▶ _TO DO_:
Retype every entry in its entirety, without alteration.

▶ _DATASET EXCERPTS_:
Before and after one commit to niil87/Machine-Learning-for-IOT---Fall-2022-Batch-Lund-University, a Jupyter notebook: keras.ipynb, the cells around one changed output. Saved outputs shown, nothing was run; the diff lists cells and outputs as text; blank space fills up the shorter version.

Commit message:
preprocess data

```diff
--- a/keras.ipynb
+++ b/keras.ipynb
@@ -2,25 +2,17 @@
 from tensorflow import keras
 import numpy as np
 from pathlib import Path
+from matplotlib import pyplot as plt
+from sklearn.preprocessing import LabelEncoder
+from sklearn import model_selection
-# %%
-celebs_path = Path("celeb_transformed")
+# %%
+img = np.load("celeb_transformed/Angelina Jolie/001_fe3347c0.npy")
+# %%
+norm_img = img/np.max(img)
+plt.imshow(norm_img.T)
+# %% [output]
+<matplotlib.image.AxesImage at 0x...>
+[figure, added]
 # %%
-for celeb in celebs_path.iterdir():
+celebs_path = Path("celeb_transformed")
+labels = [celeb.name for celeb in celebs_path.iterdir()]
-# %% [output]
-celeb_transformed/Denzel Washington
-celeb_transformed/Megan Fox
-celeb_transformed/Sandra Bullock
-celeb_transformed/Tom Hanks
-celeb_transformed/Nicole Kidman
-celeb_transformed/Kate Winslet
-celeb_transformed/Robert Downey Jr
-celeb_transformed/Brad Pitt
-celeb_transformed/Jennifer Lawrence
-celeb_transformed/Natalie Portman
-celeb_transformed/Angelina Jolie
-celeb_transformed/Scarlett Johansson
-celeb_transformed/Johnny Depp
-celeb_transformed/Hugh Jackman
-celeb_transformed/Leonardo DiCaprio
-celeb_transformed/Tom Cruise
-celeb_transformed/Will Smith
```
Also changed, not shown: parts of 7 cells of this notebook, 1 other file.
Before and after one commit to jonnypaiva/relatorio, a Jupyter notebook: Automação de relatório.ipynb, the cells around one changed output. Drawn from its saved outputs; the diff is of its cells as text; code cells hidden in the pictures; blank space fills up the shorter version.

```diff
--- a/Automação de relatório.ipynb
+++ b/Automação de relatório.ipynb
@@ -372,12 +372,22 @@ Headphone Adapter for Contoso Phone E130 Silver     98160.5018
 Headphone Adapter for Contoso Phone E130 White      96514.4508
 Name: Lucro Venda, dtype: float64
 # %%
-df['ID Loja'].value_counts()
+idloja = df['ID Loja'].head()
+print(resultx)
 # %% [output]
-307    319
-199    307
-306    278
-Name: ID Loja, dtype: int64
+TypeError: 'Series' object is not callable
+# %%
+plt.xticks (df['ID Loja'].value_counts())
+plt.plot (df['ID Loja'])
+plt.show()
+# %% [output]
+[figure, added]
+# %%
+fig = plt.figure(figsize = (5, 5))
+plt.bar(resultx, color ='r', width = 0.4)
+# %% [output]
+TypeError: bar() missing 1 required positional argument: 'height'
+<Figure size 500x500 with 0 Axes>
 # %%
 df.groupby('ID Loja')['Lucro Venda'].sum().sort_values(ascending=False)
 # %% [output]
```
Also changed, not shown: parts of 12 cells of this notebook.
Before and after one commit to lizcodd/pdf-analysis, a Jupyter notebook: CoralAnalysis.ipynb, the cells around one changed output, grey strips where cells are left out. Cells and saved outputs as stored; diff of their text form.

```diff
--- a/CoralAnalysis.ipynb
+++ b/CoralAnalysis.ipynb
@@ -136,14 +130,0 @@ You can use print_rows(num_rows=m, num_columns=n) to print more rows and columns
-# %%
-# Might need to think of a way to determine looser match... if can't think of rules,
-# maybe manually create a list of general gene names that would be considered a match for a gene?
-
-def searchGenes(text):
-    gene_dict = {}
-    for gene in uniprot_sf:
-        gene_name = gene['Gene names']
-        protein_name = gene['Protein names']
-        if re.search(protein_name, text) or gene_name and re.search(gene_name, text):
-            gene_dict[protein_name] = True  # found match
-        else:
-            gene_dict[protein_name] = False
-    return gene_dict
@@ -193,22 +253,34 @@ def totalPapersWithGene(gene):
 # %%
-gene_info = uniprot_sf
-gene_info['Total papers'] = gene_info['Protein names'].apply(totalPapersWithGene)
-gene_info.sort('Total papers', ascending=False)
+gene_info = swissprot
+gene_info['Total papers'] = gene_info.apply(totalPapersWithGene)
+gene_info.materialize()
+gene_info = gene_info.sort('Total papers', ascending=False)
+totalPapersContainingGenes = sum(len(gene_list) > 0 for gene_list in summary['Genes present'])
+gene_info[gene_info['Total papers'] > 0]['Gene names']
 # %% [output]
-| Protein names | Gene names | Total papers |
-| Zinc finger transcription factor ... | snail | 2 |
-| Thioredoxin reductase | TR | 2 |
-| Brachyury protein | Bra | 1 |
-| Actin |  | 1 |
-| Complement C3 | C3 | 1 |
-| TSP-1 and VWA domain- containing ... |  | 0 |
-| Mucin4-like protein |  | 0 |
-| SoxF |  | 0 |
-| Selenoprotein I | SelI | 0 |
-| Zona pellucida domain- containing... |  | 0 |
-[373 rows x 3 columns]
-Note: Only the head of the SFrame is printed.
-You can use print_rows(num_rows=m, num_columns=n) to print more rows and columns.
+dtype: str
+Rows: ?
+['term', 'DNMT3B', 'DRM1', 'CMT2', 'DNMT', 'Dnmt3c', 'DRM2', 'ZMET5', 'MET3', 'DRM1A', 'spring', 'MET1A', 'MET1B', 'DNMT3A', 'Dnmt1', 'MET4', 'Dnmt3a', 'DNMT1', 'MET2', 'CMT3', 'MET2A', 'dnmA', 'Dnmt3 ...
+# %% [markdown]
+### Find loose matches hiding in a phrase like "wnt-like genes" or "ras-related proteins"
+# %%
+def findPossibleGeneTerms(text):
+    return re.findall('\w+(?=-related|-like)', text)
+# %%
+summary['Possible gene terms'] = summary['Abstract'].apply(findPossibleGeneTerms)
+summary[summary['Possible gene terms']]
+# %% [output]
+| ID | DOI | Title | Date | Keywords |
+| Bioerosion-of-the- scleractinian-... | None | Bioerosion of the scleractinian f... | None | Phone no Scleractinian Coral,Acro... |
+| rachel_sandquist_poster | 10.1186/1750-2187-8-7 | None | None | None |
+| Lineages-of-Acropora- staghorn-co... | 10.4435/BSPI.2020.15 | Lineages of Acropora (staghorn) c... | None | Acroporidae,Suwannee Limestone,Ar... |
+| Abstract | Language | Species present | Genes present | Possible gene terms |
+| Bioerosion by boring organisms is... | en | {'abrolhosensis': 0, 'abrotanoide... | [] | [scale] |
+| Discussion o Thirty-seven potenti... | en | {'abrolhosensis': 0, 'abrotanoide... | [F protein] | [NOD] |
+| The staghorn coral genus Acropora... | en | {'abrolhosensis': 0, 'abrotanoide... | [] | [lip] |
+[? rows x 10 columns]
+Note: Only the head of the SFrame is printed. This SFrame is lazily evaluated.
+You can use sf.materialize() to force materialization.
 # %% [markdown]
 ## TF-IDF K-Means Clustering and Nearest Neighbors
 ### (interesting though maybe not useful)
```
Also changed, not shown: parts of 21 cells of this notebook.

▶ _RESULT OF THE EXERCISE_:
Before and after one commit to niil87/Machine-Learning-for-IOT---Fall-2022-Batch-Lund-University, a Jupyter notebook: keras.ipynb, the cells around one changed output. Saved outputs shown, nothing was run; the diff lists cells and outputs as text; blank space fills up the shorter version.

Commit message:
preprocess data

```diff
--- a/keras.ipynb
+++ b/keras.ipynb
@@ -2,25 +2,17 @@
 from tensorflow import keras
 import numpy as np
 from pathlib import Path
+from matplotlib import pyplot as plt
+from sklearn.preprocessing import LabelEncoder
+from sklearn import model_selection
-# %%
-celebs_path = Path("celeb_transformed")
+# %%
+img = np.load("celeb_transformed/Angelina Jolie/001_fe3347c0.npy")
+# %%
+norm_img = img/np.max(img)
+plt.imshow(norm_img.T)
+# %% [output]
+<matplotlib.image.AxesImage at 0x...>
+[figure, added]
 # %%
-for celeb in celebs_path.iterdir():
+celebs_path = Path("celeb_transformed")
+labels = [celeb.name for celeb in celebs_path.iterdir()]
-# %% [output]
-celeb_transformed/Denzel Washington
-celeb_transformed/Megan Fox
-celeb_transformed/Sandra Bullock
-celeb_transformed/Tom Hanks
-celeb_transformed/Nicole Kidman
-celeb_transformed/Kate Winslet
-celeb_transformed/Robert Downey Jr
-celeb_transformed/Brad Pitt
-celeb_transformed/Jennifer Lawrence
-celeb_transformed/Natalie Portman
-celeb_transformed/Angelina Jolie
-celeb_transformed/Scarlett Johansson
-celeb_transformed/Johnny Depp
-celeb_transformed/Hugh Jackman
-celeb_transformed/Leonardo DiCaprio
-celeb_transformed/Tom Cruise
-celeb_transformed/Will Smith
```
Also changed, not shown: parts of 7 cells of this notebook, 1 other file.
Before and after one commit to jonnypaiva/relatorio, a Jupyter notebook: Automação de relatório.ipynb, the cells around one changed output. Drawn from its saved outputs; the diff is of its cells as text; code cells hidden in the pictures; blank space fills up the shorter version.

```diff
--- a/Automação de relatório.ipynb
+++ b/Automação de relatório.ipynb
@@ -372,12 +372,22 @@ Headphone Adapter for Contoso Phone E130 Silver     98160.5018
 Headphone Adapter for Contoso Phone E130 White      96514.4508
 Name: Lucro Venda, dtype: float64
 # %%
-df['ID Loja'].value_counts()
+idloja = df['ID Loja'].head()
+print(resultx)
 # %% [output]
-307    319
-199    307
-306    278
-Name: ID Loja, dtype: int64
+TypeError: 'Series' object is not callable
+# %%
+plt.xticks (df['ID Loja'].value_counts())
+plt.plot (df['ID Loja'])
+plt.show()
+# %% [output]
+[figure, added]
+# %%
+fig = plt.figure(figsize = (5, 5))
+plt.bar(resultx, color ='r', width = 0.4)
+# %% [output]
+TypeError: bar() missing 1 required positional argument: 'height'
+<Figure size 500x500 with 0 Axes>
 # %%
 df.groupby('ID Loja')['Lucro Venda'].sum().sort_values(ascending=False)
 # %% [output]
```
Also changed, not shown: parts of 12 cells of this notebook.
Before and after one commit to lizcodd/pdf-analysis, a Jupyter notebook: CoralAnalysis.ipynb, the cells around one changed output, grey strips where cells are left out. Cells and saved outputs as stored; diff of their text form.

```diff
--- a/CoralAnalysis.ipynb
+++ b/CoralAnalysis.ipynb
@@ -136,14 +130,0 @@ You can use print_rows(num_rows=m, num_columns=n) to print more rows and columns
-# %%
-# Might need to think of a way to determine looser match... if can't think of rules,
-# maybe manually create a list of general gene names that would be considered a match for a gene?
-
-def searchGenes(text):
-    gene_dict = {}
-    for gene in uniprot_sf:
-        gene_name = gene['Gene names']
-        protein_name = gene['Protein names']
-        if re.search(protein_name, text) or gene_name and re.search(gene_name, text):
-            gene_dict[protein_name] = True  # found match
-        else:
-            gene_dict[protein_name] = False
-    return gene_dict
@@ -193,22 +253,34 @@ def totalPapersWithGene(gene):
 # %%
-gene_info = uniprot_sf
-gene_info['Total papers'] = gene_info['Protein names'].apply(totalPapersWithGene)
-gene_info.sort('Total papers', ascending=False)
+gene_info = swissprot
+gene_info['Total papers'] = gene_info.apply(totalPapersWithGene)
+gene_info.materialize()
+gene_info = gene_info.sort('Total papers', ascending=False)
+totalPapersContainingGenes = sum(len(gene_list) > 0 for gene_list in summary['Genes present'])
+gene_info[gene_info['Total papers'] > 0]['Gene names']
 # %% [output]
-| Protein names | Gene names | Total papers |
-| Zinc finger transcription factor ... | snail | 2 |
-| Thioredoxin reductase | TR | 2 |
-| Brachyury protein | Bra | 1 |
-| Actin |  | 1 |
-| Complement C3 | C3 | 1 |
-| TSP-1 and VWA domain- containing ... |  | 0 |
-| Mucin4-like protein |  | 0 |
-| SoxF |  | 0 |
-| Selenoprotein I | SelI | 0 |
-| Zona pellucida domain- containing... |  | 0 |
-[373 rows x 3 columns]
-Note: Only the head of the SFrame is printed.
-You can use print_rows(num_rows=m, num_columns=n) to print more rows and columns.
+dtype: str
+Rows: ?
+['term', 'DNMT3B', 'DRM1', 'CMT2', 'DNMT', 'Dnmt3c', 'DRM2', 'ZMET5', 'MET3', 'DRM1A', 'spring', 'MET1A', 'MET1B', 'DNMT3A', 'Dnmt1', 'MET4', 'Dnmt3a', 'DNMT1', 'MET2', 'CMT3', 'MET2A', 'dnmA', 'Dnmt3 ...
+# %% [markdown]
+### Find loose matches hiding in a phrase like "wnt-like genes" or "ras-related proteins"
+# %%
+def findPossibleGeneTerms(text):
+    return re.findall('\w+(?=-related|-like)', text)
+# %%
+summary['Possible gene terms'] = summary['Abstract'].apply(findPossibleGeneTerms)
+summary[summary['Possible gene terms']]
+# %% [output]
+| ID | DOI | Title | Date | Keywords |
+| Bioerosion-of-the- scleractinian-... | None | Bioerosion of the scleractinian f... | None | Phone no Scleractinian Coral,Acro... |
+| rachel_sandquist_poster | 10.1186/1750-2187-8-7 | None | None | None |
+| Lineages-of-Acropora- staghorn-co... | 10.4435/BSPI.2020.15 | Lineages of Acropora (staghorn) c... | None | Acroporidae,Suwannee Limestone,Ar... |
+| Abstract | Language | Species present | Genes present | Possible gene terms |
+| Bioerosion by boring organisms is... | en | {'abrolhosensis': 0, 'abrotanoide... | [] | [scale] |
+| Discussion o Thirty-seven potenti... | en | {'abrolhosensis': 0, 'abrotanoide... | [F protein] | [NOD] |
+| The staghorn coral genus Acropora... | en | {'abrolhosensis': 0, 'abrotanoide... | [] | [lip] |
+[? rows x 10 columns]
+Note: Only the head of the SFrame is printed. This SFrame is lazily evaluated.
+You can use sf.materialize() to force materialization.
 # %% [markdown]
 ## TF-IDF K-Means Clustering and Nearest Neighbors
 ### (interesting though maybe not useful)
```
Also changed, not shown: parts of 21 cells of this notebook.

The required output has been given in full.